What upsets me more than the overly generous compensation accorded executives is the ever-increasing economic disparity this is creating in our society, and by extension, what it bodes for the future.  A society where a fraction of the population enjoys the pleasures and perques that are derived from generous employment engagements, while at the same time ordinary citizens scramble to keep up with inflation and make ends meet, is a prescription for political upheaval and even unrest.  No one that a boycott is underway of Loblaws stores across Canada starting today.

If an individual works for a private company, and the owner or owners of that company choose to compensate their employees lavishly for the work performed, that is their choice.  However, the situation is profoundly different for a publicly traded company, a Crown corporation, or a public entity.  The former is answerable to a Board of Directors, and one would assume, perhaps mistakenly, that the Human Resources Committee would be exercising its due diligence, holding executives accountable, and compensating according to results.  That Board of Directors is, in turn, answerable to the shareholders.  

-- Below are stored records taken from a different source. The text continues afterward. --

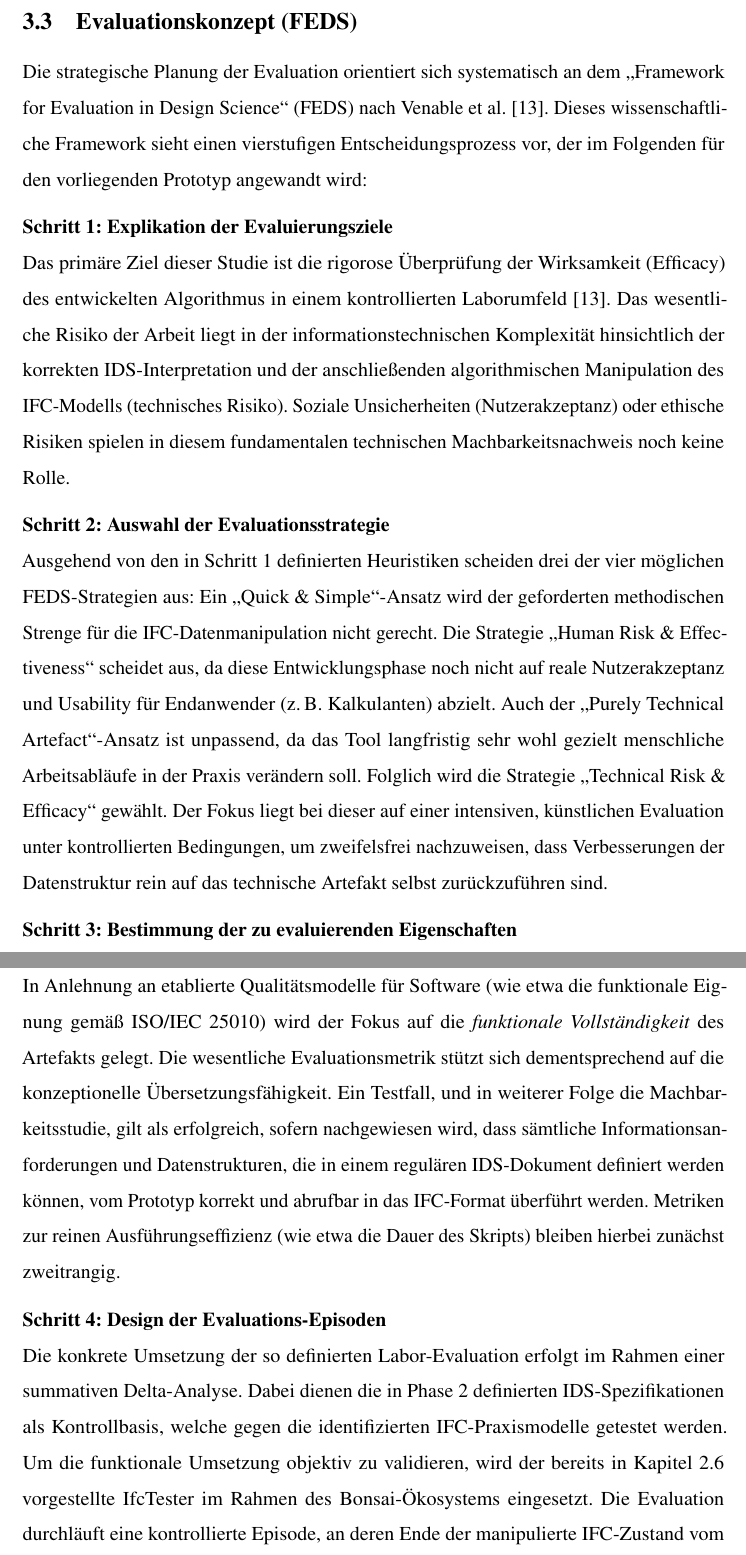
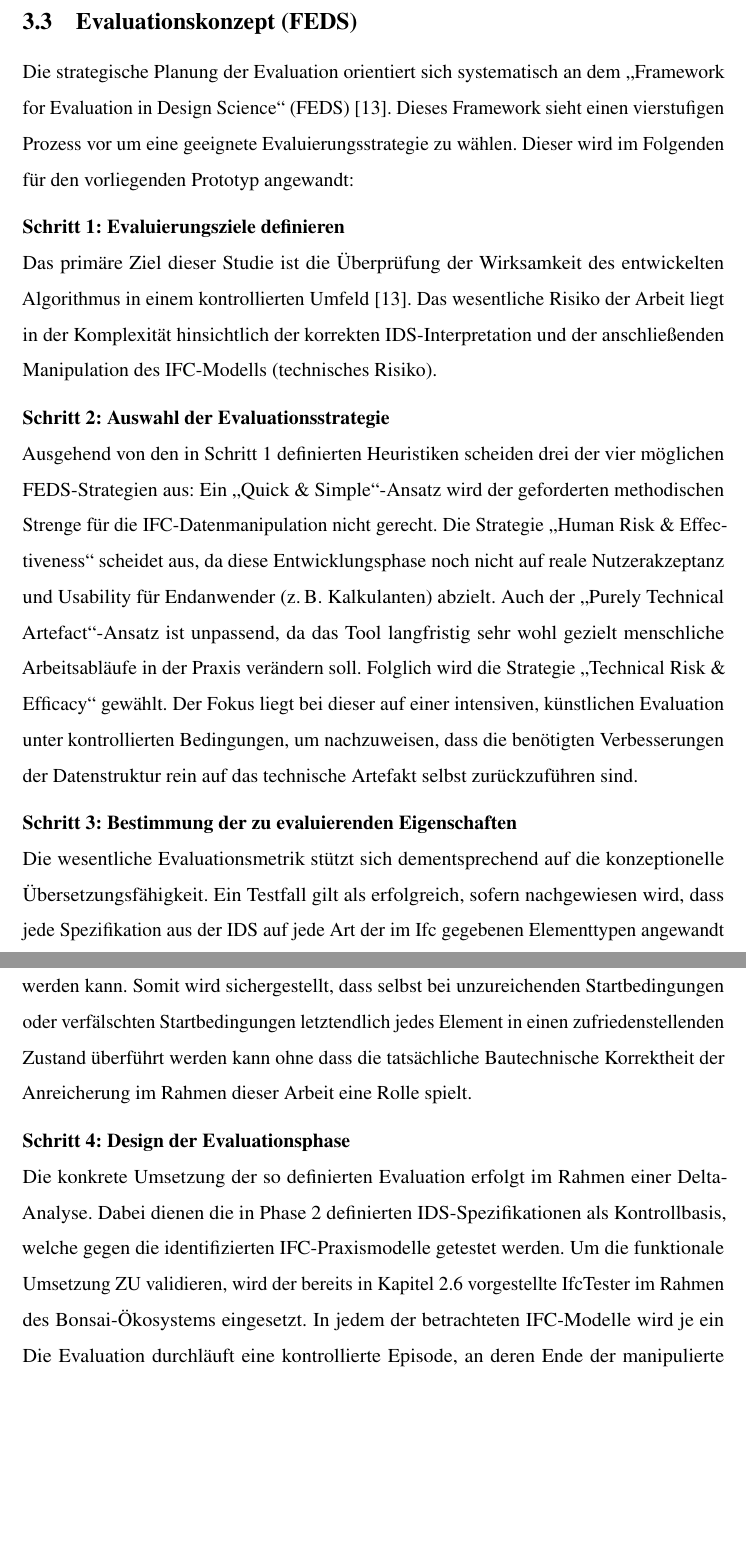
Before and after one commit to gernotluidolt/Bachelorarbeit, a LaTeX thesis (Thesis_Disposition_LaTeX/Thesis.tex, which reads Thesis_Disposition_LaTeX/thesis_chapters/03_forschungsmethodik.tex): two parts of pages 11 and 12 of 18, joined at a grey line, cut so that both start at the same text, the shorter picture padded with empty space. Compiled offline with pdfLaTeX; a LaTeX package or settings file that is missing is left out.

Commit message:
wip methodik (next step implement comment ideas)

```diff
--- a/Thesis_Disposition_LaTeX/thesis_chapters/03_forschungsmethodik.tex
+++ b/Thesis_Disposition_LaTeX/thesis_chapters/03_forschungsmethodik.tex
@@ -41,20 +41,53 @@ Die technische Umsetzung des Prototyps erfolgt in Form einer softwareseitigen Er
 \subsection{Evaluationskonzept (FEDS)}
 \label{subsec:evaluation}
 
-Die strategische Planung der Evaluation orientiert sich systematisch an dem „Framework for Evaluation in Design Science“ (FEDS) nach Venable et al. \cite{venable2016feds}. Dieses wissenschaftliche Framework sieht einen vierstufigen Entscheidungsprozess vor, der im Folgenden für den vorliegenden Prototyp angewandt wird:
+Die strategische Planung der Evaluation orientiert sich systematisch an dem
+„Framework for Evaluation in Design Science“ (FEDS) \cite{venable2016feds}.
+Dieses Framework sieht einen vierstufigen Prozess vor um eine geeignete
+Evaluierungsstrategie zu wählen. Dieser wird im Folgenden für den vorliegenden
+Prototyp angewandt:
 
-\textbf{Schritt 1: Explikation der Evaluierungsziele} \\
-Das primäre Ziel dieser Studie ist die rigorose Überprüfung der Wirksamkeit (Efficacy) des entwickelten Algorithmus in einem kontrollierten Laborumfeld \cite{venable2016feds}. Das wesentliche Risiko der Arbeit liegt in der informationstechnischen Komplexität hinsichtlich der korrekten \gls{ids}-Interpretation und der anschließenden algorithmischen Manipulation des \gls{ifc}-Modells (technisches Risiko). Soziale Unsicherheiten (Nutzerakzeptanz) oder ethische Risiken spielen in diesem fundamentalen technischen Machbarkeitsnachweis noch keine Rolle.
+\textbf{Schritt 1: Evaluierungsziele definieren} \\
+Das primäre Ziel dieser Studie ist die Überprüfung der Wirksamkeit des entwickelten
+Algorithmus in einem kontrollierten Umfeld \cite{venable2016feds}.
+Das wesentliche Risiko der Arbeit liegt in der Komplexität hinsichtlich der korrekten
+\gls{ids}-Interpretation und der anschließenden Manipulation des \gls{ifc}-Modells
+(technisches Risiko).
 
 \textbf{Schritt 2: Auswahl der Evaluationsstrategie} \\
-Ausgehend von den in Schritt 1 definierten Heuristiken scheiden drei der vier möglichen FEDS-Strategien aus: Ein \glqq Quick \& Simple\grqq{}-Ansatz wird der geforderten methodischen Strenge für die \gls{ifc}-Datenmanipulation nicht gerecht. Die Strategie \glqq Human Risk \& Effectiveness\grqq{} scheidet aus, da diese Entwicklungsphase noch nicht auf reale Nutzerakzeptanz und Usability für Endanwender (z.\,B. Kalkulanten) abzielt. Auch der \glqq Purely Technical Artefact\grqq{}-Ansatz ist unpassend, da das Tool langfristig sehr wohl gezielt menschliche Arbeitsabläufe in der Praxis verändern soll.
-Folglich wird die Strategie \glqq Technical Risk \& Efficacy\grqq{} gewählt. Der Fokus liegt bei dieser auf einer intensiven, künstlichen Evaluation unter kontrollierten Bedingungen, um zweifelsfrei nachzuweisen, dass Verbesserungen der Datenstruktur rein auf das technische Artefakt selbst zurückzuführen sind.
+Ausgehend von den in Schritt 1 definierten Heuristiken scheiden drei der vier
+möglichen FEDS-Strategien aus: Ein \glqq Quick \& Simple\grqq{}-Ansatz wird der
+geforderten methodischen Strenge für die \gls{ifc}-Datenmanipulation nicht gerecht.
+Die Strategie \glqq Human Risk \& Effectiveness\grqq{} scheidet aus, da diese
+Entwicklungsphase noch nicht auf reale Nutzerakzeptanz und Usability für Endanwender
+(z.\,B. Kalkulanten) abzielt. Auch der \glqq Purely Technical Artefact\grqq{}-Ansatz
+ist unpassend, da das Tool langfristig sehr wohl gezielt menschliche Arbeitsabläufe
+in der Praxis verändern soll.
+Folglich wird die Strategie \glqq Technical Risk \& Efficacy\grqq{} gewählt.
+Der Fokus liegt bei dieser auf einer intensiven, künstlichen Evaluation unter
+kontrollierten Bedingungen, um nachzuweisen, dass die benötigten Verbesserungen der
+Datenstruktur rein auf das technische Artefakt selbst zurückzuführen sind.
 
 \textbf{Schritt 3: Bestimmung der zu evaluierenden Eigenschaften} \\
-In Anlehnung an etablierte Qualitätsmodelle für Software (wie etwa die funktionale Eignung gemäß ISO/IEC 25010) wird der Fokus auf die \textit{funktionale Vollständigkeit} des Artefakts gelegt. Die wesentliche Evaluationsmetrik stützt sich dementsprechend auf die konzeptionelle Übersetzungsfähigkeit. Ein Testfall, und in weiterer Folge die Machbarkeitsstudie, gilt als erfolgreich, sofern nachgewiesen wird, dass sämtliche Informationsanforderungen und Datenstrukturen, die in einem regulären \gls{ids}-Dokument definiert werden können, vom Prototyp korrekt und abrufbar in das \gls{ifc}-Format überführt werden. Metriken zur reinen Ausführungseffizienz (wie etwa die Dauer des Skripts) bleiben hierbei zunächst zweitrangig.
+Die wesentliche Evaluationsmetrik stützt sich dementsprechend auf die konzeptionelle
+Übersetzungsfähigkeit. Ein Testfall gilt als erfolgreich, sofern nachgewiesen wird,
+dass jede Spezifikation aus der IDS auf jede Art der im Ifc gegebenen Elementtypen
+angewandt werden kann. Somit wird sichergestellt, dass selbst bei unzureichenden Startbedingungen oder
+verfälschten Startbedingungen letztendlich jedes Element in einen zufriedenstellenden
+Zustand überführt werden kann ohne dass die tatsächliche Bautechnische Korrektheit
+der Anreicherung im Rahmen dieser Arbeit eine Rolle spielt.
 
-\textbf{Schritt 4: Design der Evaluations-Episoden} \\
-Die konkrete Umsetzung der so definierten Labor-Evaluation erfolgt im Rahmen einer summativen Delta-Analyse. Dabei dienen die in Phase 2 definierten \gls{ids}-Spezifikationen als Kontrollbasis, welche gegen die identifizierten \gls{ifc}-Praxismodelle getestet werden. Um die funktionale Umsetzung objektiv zu validieren, wird der bereits in Kapitel \ref{subsec:ifcopenshell} vorgestellte IfcTester im Rahmen des Bonsai-Ökosystems eingesetzt. Die Evaluation durchläuft eine kontrollierte Episode, an deren Ende der manipulierte \gls{ifc}-Zustand vom Validierungstool fehlerfrei als \gls{ids}-konform ausgewiesen werden muss.
+\textbf{Schritt 4: Design der Evaluationsphase} \\
+Die konkrete Umsetzung der so definierten Evaluation erfolgt im Rahmen einer
+Delta-Analyse. Dabei dienen die in Phase 2 definierten \gls{ids}-Spezifikationen als
+Kontrollbasis, welche gegen die identifizierten \gls{ifc}-Praxismodelle getestet
+werden. Um die funktionale Umsetzung ZU validieren, wird der bereits in Kapitel
+\ref{subsec:ifcopenshell} vorgestellte IfcTester im Rahmen des Bonsai-Ökosystems
+eingesetzt.
+In jedem der betrachteten \gls{ifc}-Modelle wird je ein
+Die Evaluation durchläuft eine kontrollierte Episode, an deren Ende der
+manipulierte \gls{ifc}-Zustand vom Validierungstool fehlerfrei als \gls{ids}-konform
+ausgewiesen werden muss.
 
 
 %%%
```
Also changed, not shown: Thesis_Disposition_LaTeX/thesis_chapters/03_forschungsmethodik.tex (7 more changed lines).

The unwillingness of many Human Resources Committees in publicly traded companies to remain fully accountable for executive compensation highlights a significant weakness in the system.  Part of the problem, I submit, is that the oversight is provided by a cross-section of members of the Board of Directors who lack the desire to confront performance issues, and is, at best, perfunctory.  For many, it is a case of going along to get along.  Therein lies a fault in the system.

A Final Thought….

According to recent sources, Bell Media’s advertising revenues declined by $140 million in 2023, and the unit continues to incur more than $40 million in annual operating losses despite having the most-watched network of local TV stations.  The corporation was also granted $40 million in what is called “regulatory relief”.  All of this occurred, despite an increase in its operating revenue.

This begs the question:  if the CEO pockets over $13 million annually while presiding over a company that is steadily “falling off a cliff”, what compensation would he lhave commanded if his corporation had actually turned a profit?  Sadly, I suspect we’ll never know.  My guess is at some point Mr. Bibic will be terminated, and ride off into the sunset with a very handsome “golden handshake” that will allow him to live out his remaining years in opulent splendour and luxury.

The rest of us should be so lucky!